Section 4 of FERA restates part of the "False Claims Act, to “reflect the original intent of the law“. This amendment is in reaction to the Supreme Court's 2008 decision in "Allison Engine Co. v. United States ex rel. Sanders, in which the Court held that the mere involvement of Federal money was insufficient to bring a fraudulent claim or invoice within the scope of the False Claims Act. The amended subsection (a) of "31 U.S.C. § 3729 effectively reverses the Allison Engine decision, weakening the requirement to “a false record or statement material to a false or fraudulent claim”, where a claim includes “any request or demand” related to a government program and which will be paid from funds supplied by the government.[14][15]

Financial Crisis Inquiry Commission[edit]

Finally, section 5 of the Act created the "Financial Crisis Inquiry Commission, a legislative commission with each house of the "United States Congress represented by three members appointed by the majority party and two members appointed by the minority, none of whom may be employees of the Federal government or any state or local government. The purpose of the commission is "to examine the causes, domestic and global, of the current financial and economic crisis in the United States."

References[edit]

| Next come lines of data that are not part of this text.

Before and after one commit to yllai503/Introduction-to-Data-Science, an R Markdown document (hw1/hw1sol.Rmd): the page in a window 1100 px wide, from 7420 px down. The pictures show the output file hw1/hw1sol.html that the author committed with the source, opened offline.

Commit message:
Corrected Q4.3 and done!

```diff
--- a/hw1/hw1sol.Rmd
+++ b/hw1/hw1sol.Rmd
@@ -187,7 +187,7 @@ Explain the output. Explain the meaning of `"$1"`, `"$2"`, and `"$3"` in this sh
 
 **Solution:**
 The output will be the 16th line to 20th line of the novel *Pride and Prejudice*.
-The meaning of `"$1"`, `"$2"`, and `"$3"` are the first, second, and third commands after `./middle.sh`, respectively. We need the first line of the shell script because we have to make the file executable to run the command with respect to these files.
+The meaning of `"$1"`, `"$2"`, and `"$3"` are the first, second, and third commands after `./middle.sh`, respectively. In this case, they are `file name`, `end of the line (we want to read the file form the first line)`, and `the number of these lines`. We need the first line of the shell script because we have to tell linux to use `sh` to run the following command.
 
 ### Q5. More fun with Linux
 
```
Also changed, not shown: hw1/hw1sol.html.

  1. ^ "Roll Call #170." On the Cloture Motion (Motion to Invoke Cloture on the Committee Substitute to S. 386). "111th United States Congress, 1st Session. "United States Senate.
  2. ^ "Roll Call #171." On Passage of the Bill (S. 386 as Amended). "111th United States Congress, 1st Session. "United States Senate.
  3. ^ "Roll Call #235" (On Motion to Suspend the Rules and Pass, as Amended - Fraud Enforcement and Recovery Act). "111th United States Congress, 1st Session. "Clerk of the United States House of Representatives.
  4. ^ "Roll Call #268" (Suspend Rules and Agree to S Adt to House Adts - Fraud Enforcement and Recovery Act). "111th United States Congress, 1st Session. "Clerk of the United States House of Representatives.
  5. ^ White House Press Office (May 20, 2009). "Protecting Homeowners, Protecting the Economy". Retrieved 2009-05-24. 
  6. ^ FERA, section 2, subsections (a) through (c)
  7. ^ FERA, subsection (2)(d)
  8. ^ FERA, subsection (2)(e)
  9. ^ FERA, subsection (2)(f)
  10. ^ M. Maureen Murphy (June 13, 2008). "United States v. Santos: "Proceeds" in Federal Criminal Money Laundering Statute, 18 U.S.C. Section 1956, Means "Profits," Not "Gross Receipts"" (PDF). "Congressional Research Service. RS22896. Retrieved 2009-05-26. 
  11. ^ Senate Judiciary Committee (March 23, 2009). "Senate Report 111-10". Retrieved 2009-05-26. This bill would amend the Federal money laundering statutes (18 U.S.C. Sec. 1956, 1957) to correct an erroneous Supreme Court decision in 2008 that significantly weakened these statutes. In United States v. Santos, the Supreme Court misinterpreted the money laundering statutes, limiting their scope to only the `profits' of crimes, rather than the `proceeds' of the offenses. 128 S. Ct. 2020 (2008). The Court's decision was contrary to Congressional intent and will lead to criminals escaping culpability simply by claiming their illegal scams did not make any profit. 
  12. ^ FERA subsection (2)(g)
  13. ^ FERA section 3
  14. ^ FERA, section 4
  15. ^ Senate Report 111-10, part III: "This section amends the FCA to clarify and correct erroneous interpretations of the law that were decided in "Allison Engine Co. v. United States ex rel. Sanders, 128 S. Ct. 2123 (2008), and United States ex. rel. Totten v. Bombardier Corp, 380 F.3d 488 (D.C. Cir. 2004)."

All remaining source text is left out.